What she makes happen is less a film about Artemesia Gentileschi, painter, than a rather embarrassing diary about Ellen, filmmaker — a hodgepodge of shaky undercover camera work (after a St. Louis art museum, perhaps forewarned about Weissbrod, forbids her to film an exhibition of Artemesia’s paintings), travel footage of Italy, disorganized biographical nuggets from art historians, four-way split screen effects, home movies of Weissbrod as a child, dramatic readings of Artemesia’s letters that resemble nothing so much as a community-theater production of for colored girls, and costumed re-creations of the settings of Artemesia’s paintings by high school students in Paducah, Kentucky (seriously!).

Throughout the film, Weissbrod highlights phrases from Artemesia’s letters or spoken by the commentators that she considers useful in her personal journey of self-development, rendering them in graphic lettering in the style of an Infomercial or corporate recruitment video. From these selected phrases, Weissbrod extracts a manifesto for her life. “Artemesia wouldn’t take no for an answer. I’ve gotta find a way to be a woman like that.”

Actually, very little is known about what kind of woman Artemesia was, apart from the character projected on her by latter-day admirers. Her surviving letters, mostly routine business correspondence to commission clients and benefactors, suggest that she was acutely aware of the disadvantages she faced as an artist because of her sex, and her forthright testimony at the rape trial of Tassi, her attacker (some say seducer) suggests that she was nobody’s fool. Another life lesson for Weissbrod. “I would kill to write letters like Artemesia,” she gushes with adolescent enthusiasm.

The film devotes a lot of time to the rape case, which has been widely discussed and dramatized, chiefly because it’s the most thoroughly documented episode in Artemesia’s life (the trial transcripts, in crumbling ancient books, can be paged through by historians and obsessed American filmmakers). Following its lengthy disquisition on the rape, complete with dramatic readings of Artemesia’s explicit trial testimony, the film claims that Artemesia’s life was not defined by the rape. The rape is, however, what defines Artemesia’s legend. A chorus of voices, including several women filmed on the street, praise Artemesia for her “pluck,” her “courage,” her “guts.” The encomiums suggest, disturbingly, that some people derive a peculiar gratification from Artemesia’s graphic account of grabbing her attacker’s penis and yanking so hard it tore the flesh.

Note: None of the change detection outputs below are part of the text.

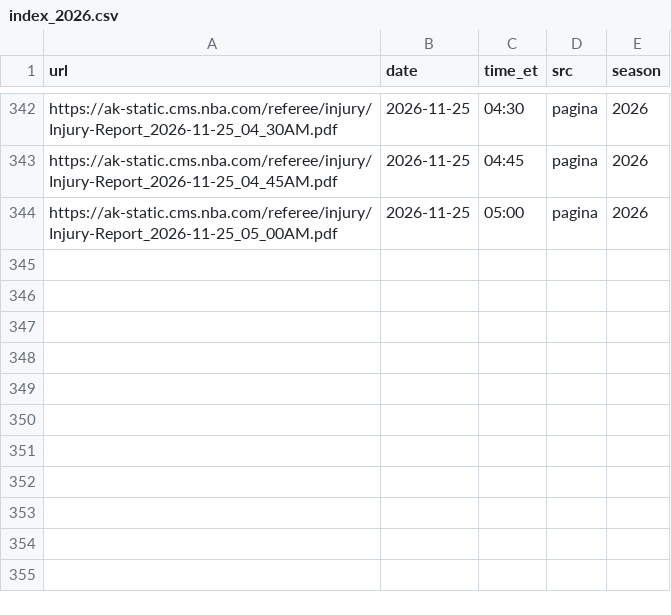
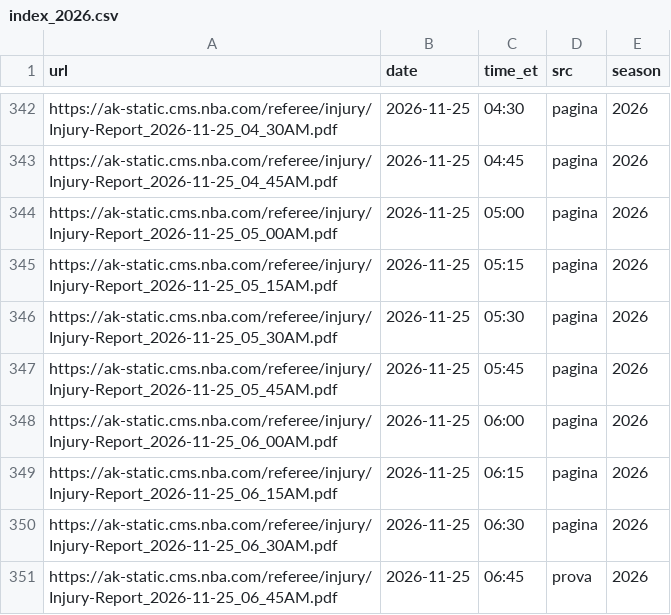
Before and after one commit to roystormfm-beep/nbaPRE, a CSV file: data/external/injury/index_2026.csv, drawn as a sheet; only a part is shown, gaps mark what is left out; the diff names each change by its address in the sheet, - before the commit and + after, or states it on an @@ line.

```diff
--- a/data/external/injury/index_2026.csv
+++ b/data/external/injury/index_2026.csv
+row 345: https://ak-static.cms.nba.com/referee/injury/Injury-Report_2026-11-25_05_15AM.pdf | 2026-11-25 | 05:15 | pagina | 2026
+row 346: https://ak-static.cms.nba.com/referee/injury/Injury-Report_2026-11-25_05_30AM.pdf | 2026-11-25 | 05:30 | pagina | 2026
+row 347: https://ak-static.cms.nba.com/referee/injury/Injury-Report_2026-11-25_05_45AM.pdf | 2026-11-25 | 05:45 | pagina | 2026
+row 348: https://ak-static.cms.nba.com/referee/injury/Injury-Report_2026-11-25_06_00AM.pdf | 2026-11-25 | 06:00 | pagina | 2026
+row 349: https://ak-static.cms.nba.com/referee/injury/Injury-Report_2026-11-25_06_15AM.pdf | 2026-11-25 | 06:15 | pagina | 2026
+row 350: https://ak-static.cms.nba.com/referee/injury/Injury-Report_2026-11-25_06_30AM.pdf | 2026-11-25 | 06:30 | pagina | 2026
+row 351: https://ak-static.cms.nba.com/referee/injury/Injury-Report_2026-11-25_06_45AM.pdf | 2026-11-25 | 06:45 | prova | 2026
```
Also changed, not shown: data/external/injury/needed_2026.csv, predictions/registro_2026.csv, 13 other files.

While there is some discussion of the qualities of Artemesia’s paintings (the only negative note being sounded by a man who pronounces it “second-rate Caravaggio”), Artemesia’s oeuvre, while undeniably accomplished, is not overwhelmingly exceptional for its time, save for the fact that it was created by a woman and depicts violence and female nudity forthrightly. “The real story is her painting,” says one art historian, but it seems that the legend of Artemesia is based less on her work — how many people today are genuinely excited by Baroque painting? -- than on the indelible symbol of castration in Artemesia’s life and paintings of vengeful women beheading their attackers. This film, and the latter-day legend of Artemesia, prompt the question of whether it’s the vicarious fantasy of physical violence — interpreted as “strength” and “heroism” — that really inspires her legion of contemporary admirers.

Also posted at the Cleveland Movie Blog.